Governor Brad Little, so he could claim bragging rights about being the “least regulated state” in the nation, ordered all departments within Idaho to do “zero-based” rule re-writing this past spring. The goal was to reduce words: hence regulation. We would call this “deregulation”.

Raw milk was always legal in Idaho without statute or rules.

In 2010, a new statute was passed titled “Acquisition of Raw Milk”. It only covered herd shares in detail and left the rest of the details to the rule-making process.

By 2013, Idaho had promulgated a reasonable administrative rule to govern raw milk sales in Idaho. It’s basic tenets included:

  1. Small herds that were 3 cows, or 7 goats or sheep, and less could get a small herd permit and not have to be inspected.
  2. Herds larger than this had to be inspected quarterly by Idaho State Department of Agriculture dairy inspectors and meet the “Pasteurized Milk Ordinance” sanitation standards. These standards are a federal standard for facilities and cleanliness that apply to all grade A dairies in Idaho. The standards include things like: floors have to slope to drain, milking areas have to have concrete floors in good repair, manure must be handled per a “Nutrient Management Plan” which considers the environment and soil’s ability to absorb nutrients, etc.
  3. All herds had to have samples of their products collected monthly by a state inspector and tested by the state dairy lab for total bacteria (known as SPC or PAC), somatic cell count (SCC, and coliform bacteria. Standards were set that were admittedly arbitrary, but now are proven to be good indicators of overall cleanliness. If a dairy could not meet the standards, they could not sell raw milk until the next test was passed. There was allowance for variance. A minimum of 3 out of every 5 tests had to be passed.
  4. Herds were to be tested for tuberculosis annually.
  5. The state would test for brucellosis at least annually, and for larger dairies, the state collected and tested water samples biannually.

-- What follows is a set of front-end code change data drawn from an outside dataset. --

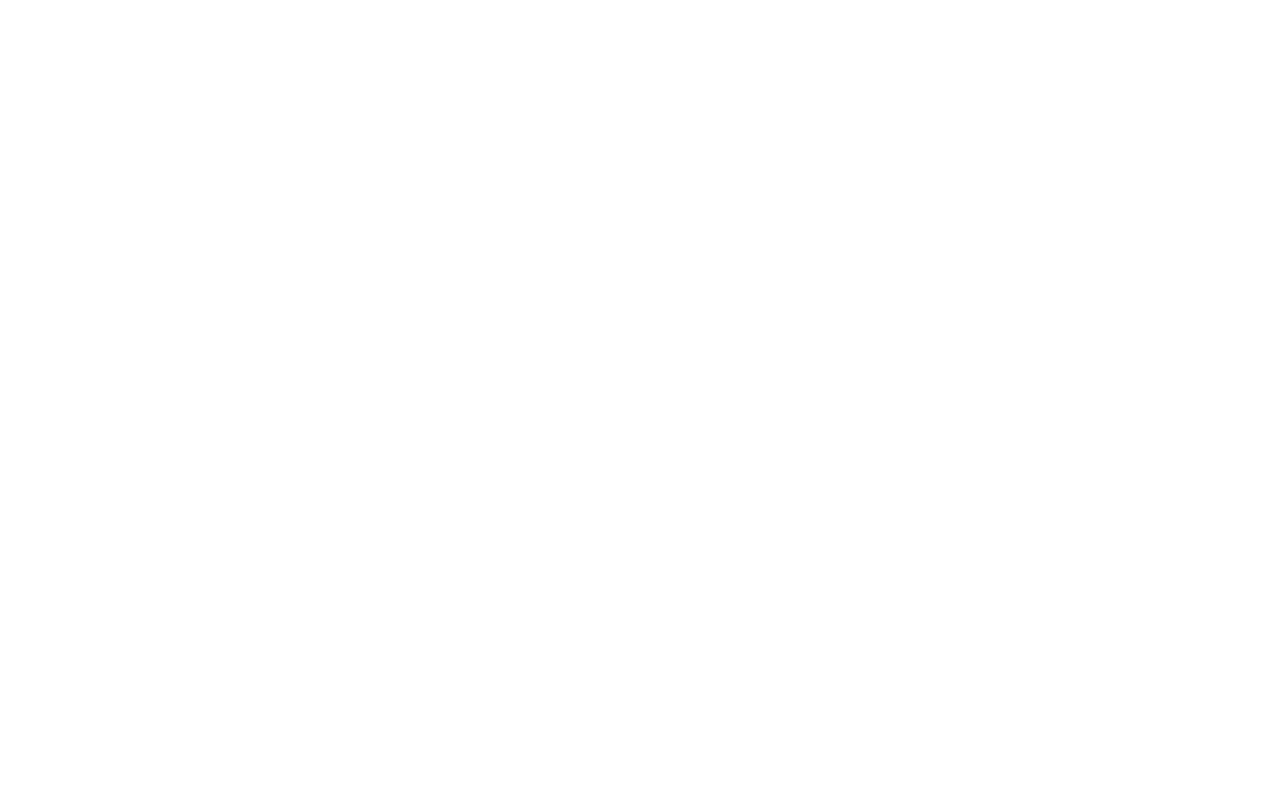
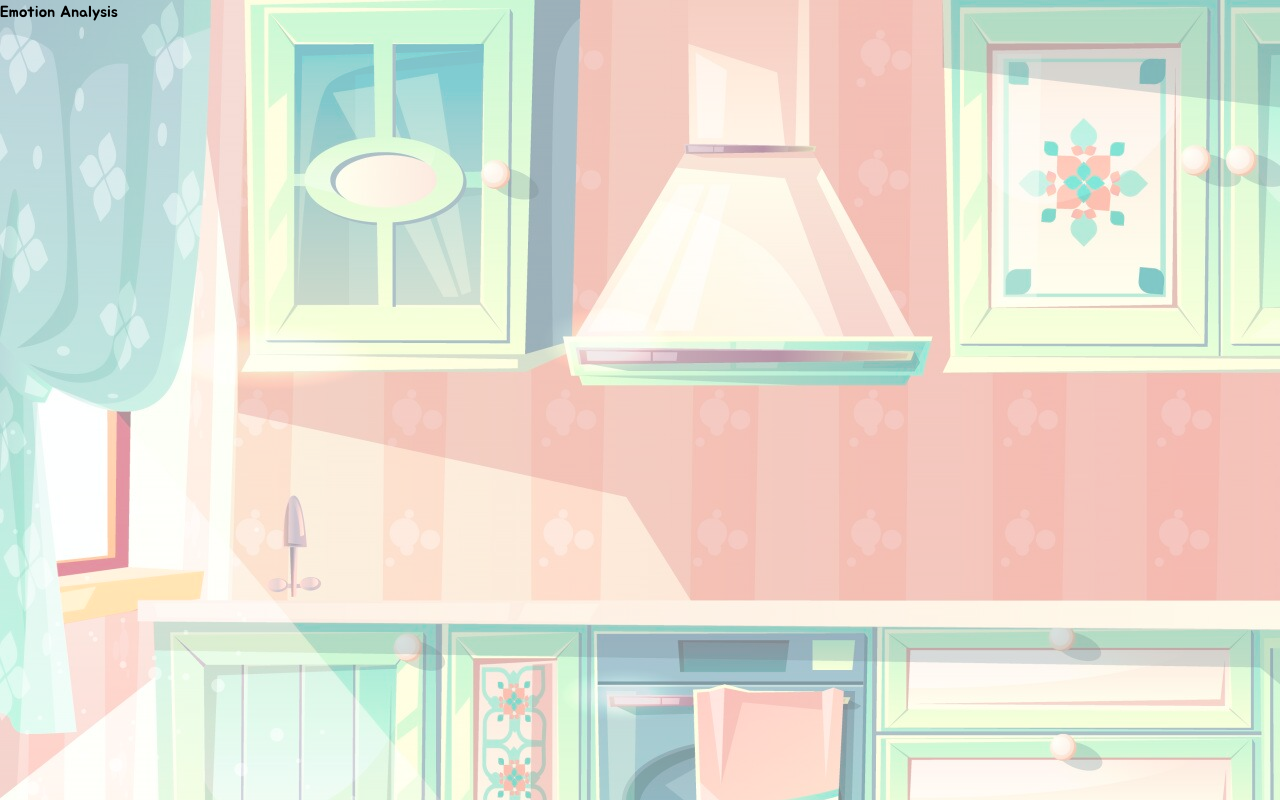
Before and after one commit to xuserena12/sunny-side-diaries, a React (Create React App) app in the folder frontend/: page /emotion-analysis in a window 1280 px wide. Before the commit this address had no page. Built offline with nearby package versions, Linux system fonts and the light colour scheme; a web font is replaced by a local one.

Commit message:
viewing emotions analysis page

```diff
--- a/frontend/src/App.js
+++ b/frontend/src/App.js
@@ -6,6 +6,7 @@
 import Egg from './pages/Egg';
 import Signup from './pages/Signup';
 import Signin from './pages/Signin';
+import EmotionAnalysis from './pages/EmotionAnalysis';
 
 function App() {
   const location = useLocation();
@@ -25,6 +26,7 @@
         <Route path="/egg" element={<Egg />} />
         <Route path="/signup" element={<Signup />} />
         <Route path="/signin" element={<Signin />} />
+        <Route path="/emotion-analysis" element={<EmotionAnalysis/>} />
       </Routes>
     </div>
   );
--- a/frontend/src/pages/EmotionAnalysis.js
+++ b/frontend/src/pages/EmotionAnalysis.js
@@ -1,17 +1,18 @@
-import './Colours.css';
 import './EmotionAnalysis.css';
 const EmotionAnalysis = () => {
     return (
         <div className="bg-main background">
             <h1>Emotion Analysis</h1>
             <div className="chatBox">
-                <ChatBox></ChatBox>
+                {/*<ChatBox></ChatBox>*/}
             </div>
             <div className="emotions-graph">
             </div> {/*pie chart goes here*/}
             <div className="resources">
-                <Resources></Resources>
+                {/*<Resources></Resources>*/}
             </div>
         </div>
     )
 }
+
+export default EmotionAnalysis;
```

At Pleasant Meadow Creamery, we are generally free-market and against regulation, but given that dairy has long been a regulated industry, and given that disease outbreak would not be good for our niche industry, and given that the standards were reasonable and made sense, we supported them. Our facility is built and was inspected to grade A/PMO standards, and we have tested every month for all the years since we started and have never had to not sell milk due to failure. In fact, our lab results are generally quite excellent.

During the process of re-writing the rule, we were very pro-testing and inspection both in written comments and in attending meetings. We are very disappointed in the end result of having a “wild West” of raw milk in Idaho, because we do not feel it is going to serve Idahoans who want raw milk in the long term well. The new rule is the very definition of deregulation compared to what we had last month and all the years since we formed our dairy in 2011.

The new rule requires the producer do their own TB and brucellosis annual testing, and otherwise, the only real requirement is we have to put a warning on our label that essentially warns the consumer that consuming this product may in fact “kill them”… or something to this effect. The real wording on the label could actually apply to all food products in the grocery store.

Being what we think is reasonably intelligent and somewhat scientifically-minded, we find the new rule somewhat abhorrent. However, producers were given very little voice in the deregulation process. We were largely ignored, though invited, except the few who love the idea of deregulation (these were the same dairies that were having a hard time passing the testing).

We are going to choose a course right now that ensures our product meets the minimum acceptable standards even if the state won’t be involved.

Today, I had a conversation with Raw Milk Institute’s ( Mark McAfee and Sarah Smith via Zoom. Pleasant Meadow Creamery, as of last month, has applied to be a listed farmer with “RAWMI” in order to assure our present and future customers that our milk meets the highest possible standards, even in a deregulated state environment.

By being RAWMI-listed, our monthly testing, which we will be doing through a private lab (not a new thing to us as we used to supplement state testing with private testing), will be available to you – our consumer. In addition to testing for total bacteria and coliforms, we will also be doing random testing for specific pathogens.

As well, we will have our quality plans, standard operating procedures, and other plans reviewed by our peers and posted on the RAWMI website for you to be able to see what we do to make sure you get milk that is far better in quality than if we did none of these things.

We want you to feel comfortable, that in spite of the CDC warnings about raw milk, and in spite of the very warning that will be forced to be on our bottle, we do everything scientifically possible to ensure you always get a safe, nutritious, and delicious dairy product from us. While we generally support “deregulation”, we do not support it so much in dairy. Or more accurately, maybe you could describe us as being on the fence – waiting to see just what our peers will do and how good or bad this could turn out to be for Idaho raw milk consumers. In the meantime, we are going to regulate ourselves to the highest standards possible.